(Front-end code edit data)
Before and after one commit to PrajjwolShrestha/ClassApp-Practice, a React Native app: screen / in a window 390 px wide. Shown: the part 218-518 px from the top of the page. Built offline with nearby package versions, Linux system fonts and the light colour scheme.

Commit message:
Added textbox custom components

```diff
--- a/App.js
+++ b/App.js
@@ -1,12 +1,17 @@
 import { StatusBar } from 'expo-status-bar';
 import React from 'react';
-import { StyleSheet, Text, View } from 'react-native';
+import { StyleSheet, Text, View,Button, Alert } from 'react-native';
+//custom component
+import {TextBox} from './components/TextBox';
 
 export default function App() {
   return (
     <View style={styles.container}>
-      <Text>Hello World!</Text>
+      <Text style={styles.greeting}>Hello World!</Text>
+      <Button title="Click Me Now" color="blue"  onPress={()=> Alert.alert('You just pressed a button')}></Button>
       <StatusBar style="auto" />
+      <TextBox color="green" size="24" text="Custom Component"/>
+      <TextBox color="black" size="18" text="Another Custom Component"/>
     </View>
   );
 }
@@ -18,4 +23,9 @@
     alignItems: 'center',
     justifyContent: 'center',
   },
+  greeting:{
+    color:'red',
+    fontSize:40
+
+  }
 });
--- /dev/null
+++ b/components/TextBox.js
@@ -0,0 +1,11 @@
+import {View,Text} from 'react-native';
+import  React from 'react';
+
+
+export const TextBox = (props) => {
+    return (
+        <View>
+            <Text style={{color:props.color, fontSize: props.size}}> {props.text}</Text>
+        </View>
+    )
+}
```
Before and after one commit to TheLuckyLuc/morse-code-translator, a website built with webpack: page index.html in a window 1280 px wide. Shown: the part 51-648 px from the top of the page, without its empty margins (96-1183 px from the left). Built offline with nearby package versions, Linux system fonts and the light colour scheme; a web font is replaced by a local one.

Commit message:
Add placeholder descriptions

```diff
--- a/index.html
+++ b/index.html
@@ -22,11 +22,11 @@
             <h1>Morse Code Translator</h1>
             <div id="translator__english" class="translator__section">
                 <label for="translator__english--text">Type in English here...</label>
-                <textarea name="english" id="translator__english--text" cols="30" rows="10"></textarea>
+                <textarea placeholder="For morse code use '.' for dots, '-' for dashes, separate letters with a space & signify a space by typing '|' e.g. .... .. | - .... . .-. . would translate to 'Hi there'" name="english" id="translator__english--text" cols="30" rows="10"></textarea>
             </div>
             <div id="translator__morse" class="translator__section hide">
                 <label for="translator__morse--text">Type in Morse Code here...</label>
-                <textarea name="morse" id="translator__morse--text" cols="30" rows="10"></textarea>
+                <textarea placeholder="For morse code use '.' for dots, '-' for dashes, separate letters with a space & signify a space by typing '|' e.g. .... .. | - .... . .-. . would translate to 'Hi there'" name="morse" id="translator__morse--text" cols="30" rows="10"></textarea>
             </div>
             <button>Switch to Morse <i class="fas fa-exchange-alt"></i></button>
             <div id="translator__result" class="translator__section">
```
---
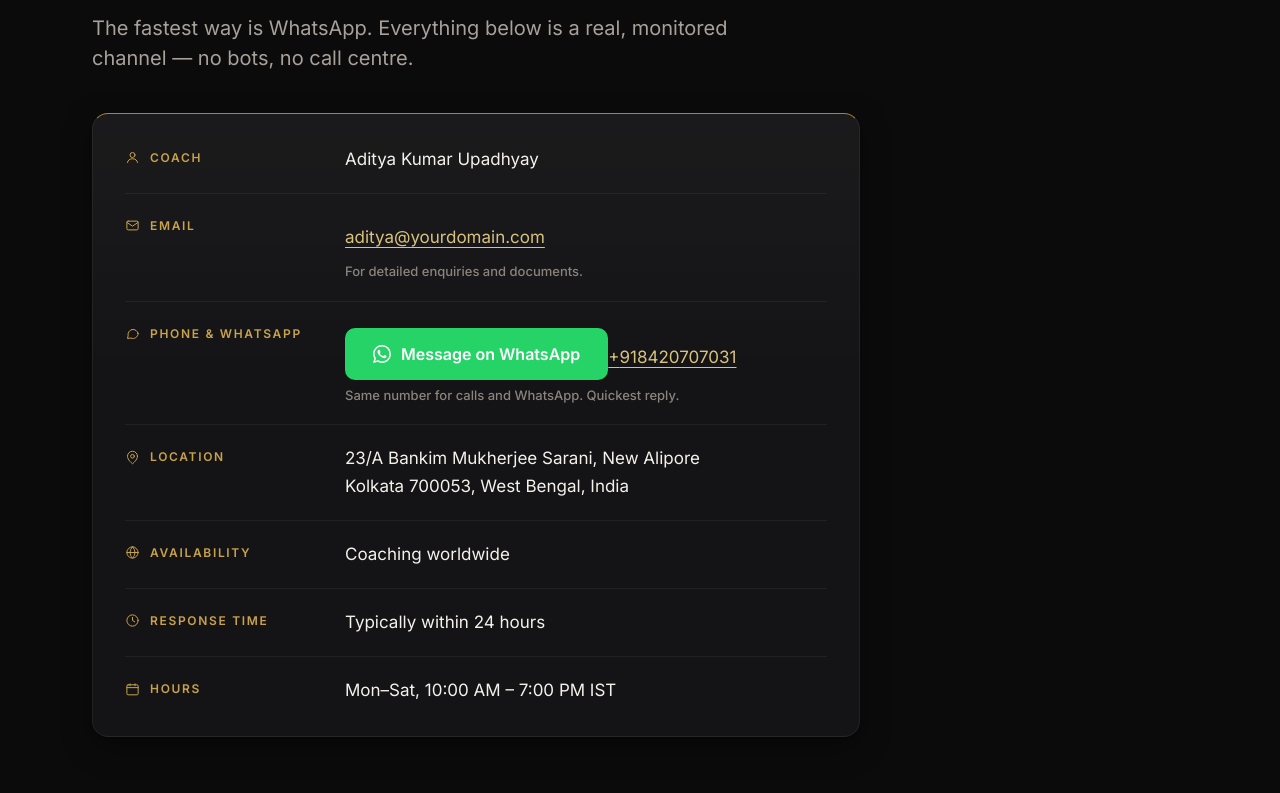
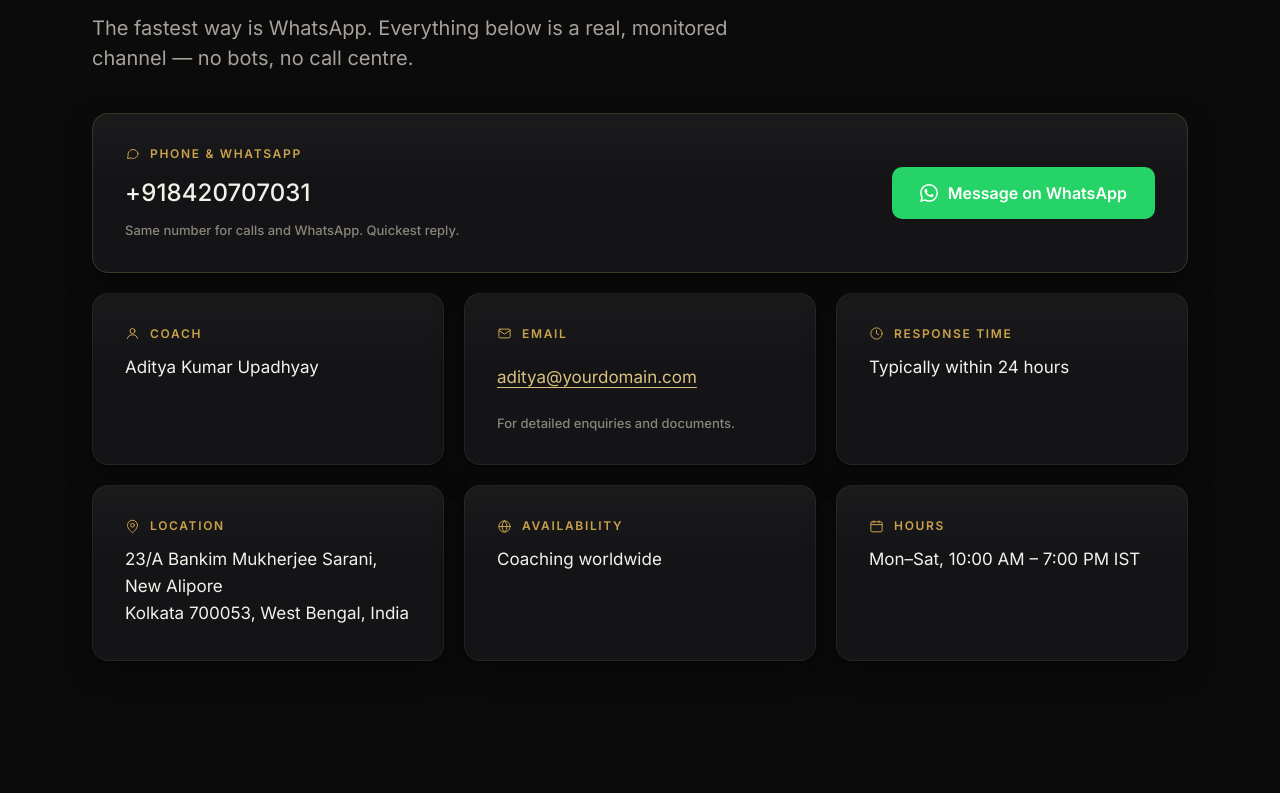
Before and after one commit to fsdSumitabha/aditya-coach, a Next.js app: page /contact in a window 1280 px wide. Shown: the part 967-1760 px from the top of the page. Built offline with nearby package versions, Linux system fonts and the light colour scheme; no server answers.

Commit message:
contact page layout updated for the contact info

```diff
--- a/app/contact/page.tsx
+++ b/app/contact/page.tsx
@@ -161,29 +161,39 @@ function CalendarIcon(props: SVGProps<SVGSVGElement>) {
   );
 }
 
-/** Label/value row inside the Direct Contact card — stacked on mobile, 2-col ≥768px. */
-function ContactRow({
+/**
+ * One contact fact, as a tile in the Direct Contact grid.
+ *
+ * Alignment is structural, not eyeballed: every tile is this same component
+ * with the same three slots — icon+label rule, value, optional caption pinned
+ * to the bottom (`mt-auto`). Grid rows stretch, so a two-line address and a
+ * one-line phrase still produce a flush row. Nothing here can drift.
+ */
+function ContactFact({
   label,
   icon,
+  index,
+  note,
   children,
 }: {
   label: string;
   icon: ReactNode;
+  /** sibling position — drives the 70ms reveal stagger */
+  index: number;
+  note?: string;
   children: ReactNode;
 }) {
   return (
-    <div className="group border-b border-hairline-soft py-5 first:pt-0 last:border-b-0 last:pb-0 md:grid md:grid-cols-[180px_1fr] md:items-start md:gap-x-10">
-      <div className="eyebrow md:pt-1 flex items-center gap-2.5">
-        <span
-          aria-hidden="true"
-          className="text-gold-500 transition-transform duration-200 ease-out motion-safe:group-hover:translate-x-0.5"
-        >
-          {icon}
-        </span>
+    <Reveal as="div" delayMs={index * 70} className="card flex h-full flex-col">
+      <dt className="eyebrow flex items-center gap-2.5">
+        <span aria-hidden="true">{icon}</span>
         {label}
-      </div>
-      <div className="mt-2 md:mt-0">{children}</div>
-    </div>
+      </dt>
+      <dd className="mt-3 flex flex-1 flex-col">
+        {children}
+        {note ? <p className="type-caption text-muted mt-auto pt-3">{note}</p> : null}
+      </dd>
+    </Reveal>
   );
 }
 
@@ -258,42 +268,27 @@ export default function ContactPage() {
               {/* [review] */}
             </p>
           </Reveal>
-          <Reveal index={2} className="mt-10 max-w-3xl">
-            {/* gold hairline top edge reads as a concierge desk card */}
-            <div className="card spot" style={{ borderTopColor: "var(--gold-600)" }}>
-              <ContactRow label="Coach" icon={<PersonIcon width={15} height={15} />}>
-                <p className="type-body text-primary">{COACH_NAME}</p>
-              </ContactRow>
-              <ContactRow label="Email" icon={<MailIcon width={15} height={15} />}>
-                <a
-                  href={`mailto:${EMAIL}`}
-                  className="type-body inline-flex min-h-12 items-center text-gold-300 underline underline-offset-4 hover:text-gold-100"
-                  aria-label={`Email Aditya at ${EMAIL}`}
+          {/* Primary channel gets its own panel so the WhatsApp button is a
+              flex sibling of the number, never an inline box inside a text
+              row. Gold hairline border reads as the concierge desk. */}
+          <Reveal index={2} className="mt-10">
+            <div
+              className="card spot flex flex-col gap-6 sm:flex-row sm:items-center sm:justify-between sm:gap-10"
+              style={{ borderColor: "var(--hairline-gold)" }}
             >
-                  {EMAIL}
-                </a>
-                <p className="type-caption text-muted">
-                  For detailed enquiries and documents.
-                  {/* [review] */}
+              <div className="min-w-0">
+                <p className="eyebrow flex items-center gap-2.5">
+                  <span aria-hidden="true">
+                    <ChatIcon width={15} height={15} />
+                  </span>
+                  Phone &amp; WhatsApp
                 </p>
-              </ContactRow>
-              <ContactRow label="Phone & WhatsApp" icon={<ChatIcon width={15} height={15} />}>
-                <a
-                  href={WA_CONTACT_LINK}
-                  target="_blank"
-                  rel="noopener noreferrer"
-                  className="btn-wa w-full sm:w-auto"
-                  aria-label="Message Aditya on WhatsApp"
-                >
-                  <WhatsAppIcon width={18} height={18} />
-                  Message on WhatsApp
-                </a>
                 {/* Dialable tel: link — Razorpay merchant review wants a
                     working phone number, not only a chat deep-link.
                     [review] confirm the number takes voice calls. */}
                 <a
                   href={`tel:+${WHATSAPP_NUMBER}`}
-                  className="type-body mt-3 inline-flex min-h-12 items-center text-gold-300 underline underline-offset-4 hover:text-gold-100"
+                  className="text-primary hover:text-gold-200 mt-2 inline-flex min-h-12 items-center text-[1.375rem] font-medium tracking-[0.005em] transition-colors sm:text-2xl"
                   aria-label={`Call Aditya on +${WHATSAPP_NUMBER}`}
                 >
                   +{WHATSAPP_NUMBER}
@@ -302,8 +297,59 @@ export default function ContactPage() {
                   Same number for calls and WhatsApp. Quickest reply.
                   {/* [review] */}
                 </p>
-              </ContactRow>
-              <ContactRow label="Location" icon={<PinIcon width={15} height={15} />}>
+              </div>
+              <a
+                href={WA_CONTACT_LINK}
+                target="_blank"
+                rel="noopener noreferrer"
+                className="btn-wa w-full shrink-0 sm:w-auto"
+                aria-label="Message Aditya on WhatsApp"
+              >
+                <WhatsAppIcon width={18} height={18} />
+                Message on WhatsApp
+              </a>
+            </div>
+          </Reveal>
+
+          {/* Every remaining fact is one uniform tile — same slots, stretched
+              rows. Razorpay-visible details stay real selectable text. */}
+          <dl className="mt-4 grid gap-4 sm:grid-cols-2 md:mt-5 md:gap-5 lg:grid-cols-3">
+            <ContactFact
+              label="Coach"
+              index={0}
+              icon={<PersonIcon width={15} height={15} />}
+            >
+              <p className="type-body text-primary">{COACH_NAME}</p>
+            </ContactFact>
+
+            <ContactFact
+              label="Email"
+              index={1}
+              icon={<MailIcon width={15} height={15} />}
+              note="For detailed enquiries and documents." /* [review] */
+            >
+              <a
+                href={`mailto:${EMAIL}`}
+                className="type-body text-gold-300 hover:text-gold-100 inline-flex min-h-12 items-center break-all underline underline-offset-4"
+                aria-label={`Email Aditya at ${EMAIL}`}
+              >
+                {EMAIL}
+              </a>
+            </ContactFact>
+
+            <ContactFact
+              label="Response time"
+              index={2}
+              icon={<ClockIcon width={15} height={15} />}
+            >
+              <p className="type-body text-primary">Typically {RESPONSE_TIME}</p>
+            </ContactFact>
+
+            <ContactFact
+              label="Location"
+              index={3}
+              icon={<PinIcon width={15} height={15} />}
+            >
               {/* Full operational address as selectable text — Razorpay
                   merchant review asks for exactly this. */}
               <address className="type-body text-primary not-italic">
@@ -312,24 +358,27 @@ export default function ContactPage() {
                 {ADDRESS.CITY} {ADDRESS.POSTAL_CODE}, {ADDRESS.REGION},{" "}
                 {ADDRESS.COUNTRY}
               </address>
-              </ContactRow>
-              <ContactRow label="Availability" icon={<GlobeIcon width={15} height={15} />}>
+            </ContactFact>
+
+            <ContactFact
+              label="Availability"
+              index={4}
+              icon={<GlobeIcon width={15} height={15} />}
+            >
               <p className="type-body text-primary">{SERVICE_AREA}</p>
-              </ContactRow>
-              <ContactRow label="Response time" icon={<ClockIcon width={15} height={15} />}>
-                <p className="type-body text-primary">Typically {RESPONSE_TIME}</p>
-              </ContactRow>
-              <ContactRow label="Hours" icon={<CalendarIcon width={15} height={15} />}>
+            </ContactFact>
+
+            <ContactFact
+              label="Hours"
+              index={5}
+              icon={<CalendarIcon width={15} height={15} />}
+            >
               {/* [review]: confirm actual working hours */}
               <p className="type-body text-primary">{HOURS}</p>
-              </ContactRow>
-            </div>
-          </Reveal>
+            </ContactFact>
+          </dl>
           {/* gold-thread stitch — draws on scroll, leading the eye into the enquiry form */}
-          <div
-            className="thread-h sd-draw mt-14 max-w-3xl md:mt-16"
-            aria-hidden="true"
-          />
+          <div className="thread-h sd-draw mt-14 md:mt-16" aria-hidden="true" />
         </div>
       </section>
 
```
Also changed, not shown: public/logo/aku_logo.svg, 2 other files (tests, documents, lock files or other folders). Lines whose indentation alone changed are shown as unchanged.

§ EXERCISE AIM: Lines that hold "components" are the ones to copy, so pick each out from the data.

§ ANSWER TO THIS TASK:
Added textbox custom components
+import {TextBox} from './components/TextBox';
+++ b/components/TextBox.js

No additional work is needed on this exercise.